Vaccine Voices: Getting vaccinated is an opportunity to ‘be a hero and save your community’

The moment Victoria Leo learned Mercy Flights was sponsoring a drive-through vaccination clinic, she began counting the days until her appointment. On the eve of the big day, she was so excited she couldn’t sleep— And rightly so. Victoria, an author and retired psychotherapist, has an underlying condition that could make a COVID-19 infection especially dangerous.

For more than a year, she’d stuck close to her rural Ashland home, enduring what her husband joked was akin to house arrest. But once fully vaccinated, Victoria’s world opened. “It was really a profound change because instead of knowing that I was at risk of death with nothing I could do about it, I had this powerful feeling that I had taken effective action. We’re not talking about popping parasite pills I used to give my rabbit. I felt this incredible surge of agency. I can do things that are low-risk.”

Victoria Leo

But even though Victoria is doing what she can to stay healthy, she remains wary of those around her who refuse to do the same. And, while Victoria is surrounded by people who believe in science and are happily vaccinated, she also frequently hears from others who’ve adopted the motto, ”Oh, if you want to be afraid and stay home, go ahead. I’m going to live my life.” Victoria’s idea of living life is staying healthy. That mindset, she said, comes from her fondness for history and her background in health.

“I know all about the great plagues of human history,” said Victoria. “My ancestors were the lucky ones who survived typhoid, the bubonic plaque, yellow fever… The year I was born my mother lived in terror for two years until there was a polio vaccine. I heard those stories and I understand how my grandparents’ and parents’ generations lost children to things that can be prevented. I want to stay healthy, I have novels to write. I’m afraid of things that are worthy of concern. I’m concerned about COVID. I don’t walk around at night because I don’t want to run into a cougar. These are valid real concerns.”

Leo is about to leave Ashland for the first time in 18 months, taking a vacation at a resort that adheres to stringent COVID-19 precautions. She and her husband will drive, wear masks, stay 10 feet away from others and use hand sanitizer often. Because she is vaccinated, she believes it’s a reasonable risk.

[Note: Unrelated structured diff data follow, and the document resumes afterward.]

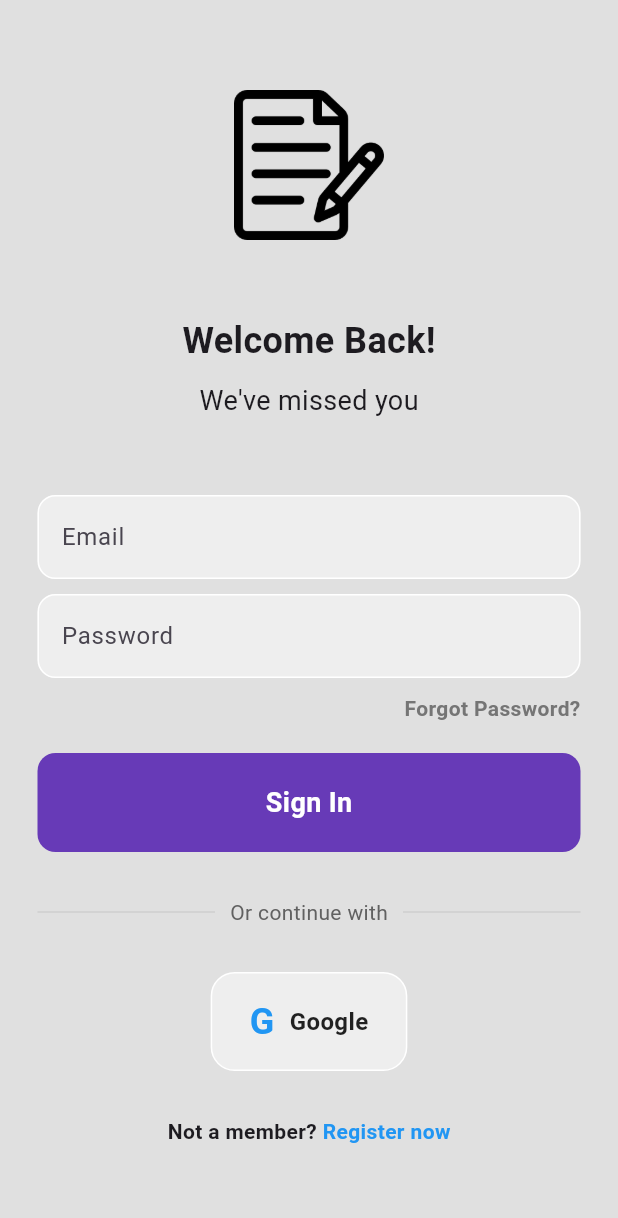
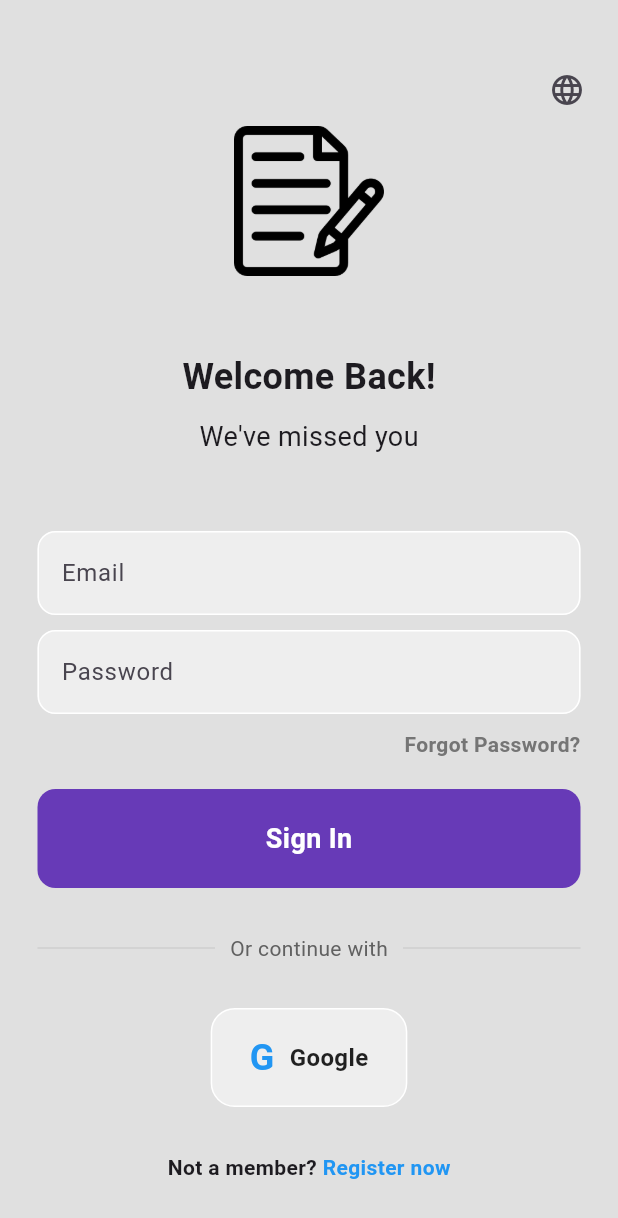
Before and after one commit to MohamedFares09/Firebase-Advanced, a Flutter app: the screen it shows after launch, on a phone screen of 412 x 824 dp. Shown: the top 1218 px of the screen. Run offline on Flutter 3.47's test engine with Material 3 defaults, Android fonts, the phone set to English and light mode, and no system bars; our stand-ins replace firebase_auth, firebase_core, fluttertoast; accounts and stored records are empty.

Commit message:
add localization in login page

```diff
--- a/lib/auth/login_page.dart
+++ b/lib/auth/login_page.dart
@@ -1,5 +1,6 @@
 import 'package:firebase_advanced/home/home_page.dart';
-
+import 'package:firebase_advanced/l10n/app_localizations.dart';
+import 'package:firebase_advanced/main.dart';
 import 'package:flutter/material.dart';
 import 'package:firebase_advanced/widgets/custom_text_field.dart';
 import 'package:firebase_advanced/widgets/custom_button.dart';
@@ -21,10 +22,11 @@ class _LoginPageState extends State<LoginPage> {
   final _formKey = GlobalKey<FormState>();
 
   Future<void> _forgotPassword() async {
+    final l10n = AppLocalizations.of(context)!;
     final email = _emailController.text.trim();
     if (email.isEmpty) {
       Fluttertoast.showToast(
-        msg: 'يرجي ادخال البريد الالكتروني',
+        msg: l10n.resetPasswordEmailEmpty,
         backgroundColor: Colors.white,
         textColor: Colors.red,
         timeInSecForIosWeb: 5,
@@ -34,7 +36,7 @@ class _LoginPageState extends State<LoginPage> {
     final error = await AuthController().forgetPassword(email);
     if (error == null) {
       Fluttertoast.showToast(
-        msg: 'تم ارسال رابط اعادة تعيين كلمة المرور بنجاح',
+        msg: l10n.resetPasswordSuccess,
         backgroundColor: Colors.green,
         textColor: Colors.white,
       );
@@ -49,6 +51,8 @@ class _LoginPageState extends State<LoginPage> {
 
   @override
   Widget build(BuildContext context) {
+    final l10n = AppLocalizations.of(context)!;
+
     return Scaffold(
       backgroundColor: Colors.grey[300],
       body: SafeArea(
@@ -60,26 +64,43 @@ class _LoginPageState extends State<LoginPage> {
               child: Column(
                 mainAxisAlignment: MainAxisAlignment.center,
                 children: [
+                  Row(
+                    mainAxisAlignment: MainAxisAlignment.end,
+                    children: [
+                      IconButton(
+                        onPressed: () {
+                          final currentLocale = Localizations.localeOf(context);
+                          if (currentLocale.languageCode == 'en') {
+                            MyApp.setLocale(context, const Locale('ar', ''));
+                          } else {
+                            MyApp.setLocale(context, const Locale('en', ''));
+                          }
+                        },
+                        icon: const Icon(Icons.language),
+                      ),
+                      const SizedBox(width: 10),
+                    ],
+                  ),
                   Image.asset('assets/notes.png', height: 100),
                   const SizedBox(height: 50),
-                  const Text(
-                    'Welcome Back!',
-                    style: TextStyle(fontWeight: FontWeight.bold, fontSize: 24),
+                  Text(
+                    l10n.welcomeBack,
+                    style: const TextStyle(
+                      fontWeight: FontWeight.bold,
+                      fontSize: 24,
+                    ),
                   ),
                   const SizedBox(height: 10),
-                  const Text(
-                    'We\'ve missed you',
-                    style: TextStyle(fontSize: 18),
-                  ),
+                  Text(l10n.weMissedYou, style: const TextStyle(fontSize: 18)),
                   const SizedBox(height: 50),
                   Padding(
                     padding: const EdgeInsets.symmetric(horizontal: 25.0),
                     child: CustomTextField(
                       controller: _emailController,
-                      hintText: 'Email',
+                      hintText: l10n.emailHint,
                       validator: (value) {
                         if (value == null || value.isEmpty) {
-                          return 'يرجي ادخال البريد الالكتروني';
+                          return l10n.emailEmptyError;
                         }
                         return null;
                       },
@@ -90,11 +111,11 @@ class _LoginPageState extends State<LoginPage> {
                     padding: const EdgeInsets.symmetric(horizontal: 25.0),
                     child: CustomTextField(
                       controller: _passwordController,
-                      hintText: 'Password',
+                      hintText: l10n.passwordHint,
                       obscureText: true,
                       validator: (value) {
                         if (value == null || value.isEmpty) {
-                          return 'يرجي ادخال كلمة المرور';
+                          return l10n.passwordEmptyError;
                         }
                         return null;
                       },
@@ -109,7 +130,7 @@ class _LoginPageState extends State<LoginPage> {
                         GestureDetector(
                           onTap: _forgotPassword,
                           child: Text(
-                            'Forgot Password?',
+                            l10n.forgotPassword,
                             style: TextStyle(
                               color: Colors.grey[600],
                               fontWeight: FontWeight.bold,
@@ -148,7 +169,7 @@ class _LoginPageState extends State<LoginPage> {
                           }
                         }
                       },
-                      text: 'Sign In',
+                      text: l10n.signInButton,
                     ),
                   ),
                   const SizedBox(height: 30),
@@ -165,7 +186,7 @@ class _LoginPageState extends State<LoginPage> {
                         Padding(
                           padding: const EdgeInsets.symmetric(horizontal: 10.0),
                           child: Text(
-                            'Or continue with',
+                            l10n.orContinueWith,
                             style: TextStyle(color: Colors.grey[700]),
                           ),
                         ),
@@ -186,7 +207,7 @@ class _LoginPageState extends State<LoginPage> {
                       children: [
                         SquareTile(
                           onTap: () {},
-                          child: const Row(
+                          child: Row(
                             mainAxisSize: MainAxisSize.min,
                             children: [
                               Text(
@@ -199,7 +220,7 @@ class _LoginPageState extends State<LoginPage> {
                               ),
                               SizedBox(width: 10),
                               Text(
-                                'Google',
+                                l10n.googleButton,
                                 style: TextStyle(
                                   color: Colors.black87,
                                   fontWeight: FontWeight.bold,
@@ -216,9 +237,9 @@ class _LoginPageState extends State<LoginPage> {
                   Row(
                     mainAxisAlignment: MainAxisAlignment.center,
                     children: [
-                      const Text(
-                        'Not a member?',
-                        style: TextStyle(fontWeight: FontWeight.bold),
+                      Text(
+                        l10n.notAMember,
+                        style: const TextStyle(fontWeight: FontWeight.bold),
                       ),
                       GestureDetector(
                         onTap: () {
@@ -229,9 +250,9 @@ class _LoginPageState extends State<LoginPage> {
                             ),
                           );
                         },
-                        child: const Text(
-                          ' Register now',
-                          style: TextStyle(
+                        child: Text(
+                          l10n.registerNow,
+                          style: const TextStyle(
                             color: Colors.blue,
                             fontWeight: FontWeight.bold,
                           ),
```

She also plans to get the booster and, as she has from the start, will continue to encourage others to get vaccinated.

“I’ve spoken to people about the vaccine. I tell them, there are so few opportunities to be a hero and save your community. If you’re not vaccinated it’s not just you you are going to kill, it is me. For me, that’s a really powerful driver. I don’t want to die, but even more powerful than that I don’t want to die is I don’t want to kill other people.”